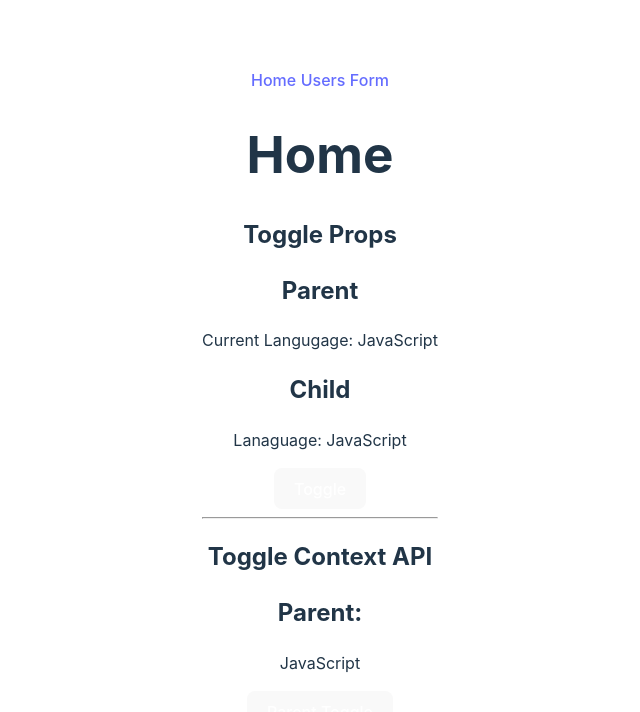
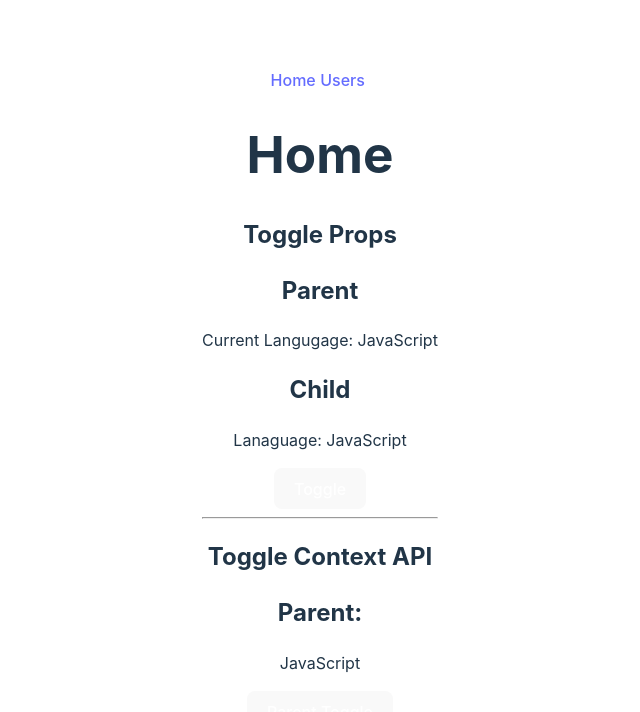
Before and after one commit to qawsedr87/react-state-management, a React (Vite) app: page / in a window 1280 px wide. Shown: the top 712 px of the page, without its empty margins (320-960 px from the left). Built offline with nearby package versions, Linux system fonts and the light colour scheme.

Commit message:
fix: delete form route

```diff
--- a/src/router/RouterApp.tsx
+++ b/src/router/RouterApp.tsx
@@ -2,7 +2,6 @@ import { BrowserRouter, Route, Routes } from "react-router-dom"
 import Home from "./pages/Home";
 import Layout from "./components/Layout";
 import User from "./pages/User";
-import Form from "./pages/Form";
 
 const RouterApp = () => {
     return (
@@ -11,7 +10,6 @@ const RouterApp = () => {
                 <Route path="/" element={<Layout />}>
                     <Route index element={<Home />}></Route>
                     <Route path="/users" element={<User />}></Route>
-                    <Route path="/form" element={<Form />}></Route>
                 </Route>
             </Routes>
         </BrowserRouter>
--- a/src/router/components/Nav.tsx
+++ b/src/router/components/Nav.tsx
@@ -5,7 +5,6 @@ const Nav = () => {
         <>
         <Link to="/">Home</Link>&nbsp;
         <Link to="/users">Users</Link>&nbsp;
-        <Link to="/form">Form</Link>
         </>
     )
 }
--- a/src/router/pages/Form.tsx
+++ /dev/null
@@ -1,5 +0,0 @@
-const Form = () => {
-    return <h1>Form</h1>
-}
-
-export default Form;
```
Also changed, not shown: src/App.tsx (+0 -10 lines).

------------------------------------------------

» TASK DESCRIPTION: Search the entries for the word "pages", then list each line that holds it.

» ANSWER SECTION:
 import Home from "./pages/Home";
 import User from "./pages/User";
-import Form from "./pages/Form";
--- a/src/router/pages/Form.tsx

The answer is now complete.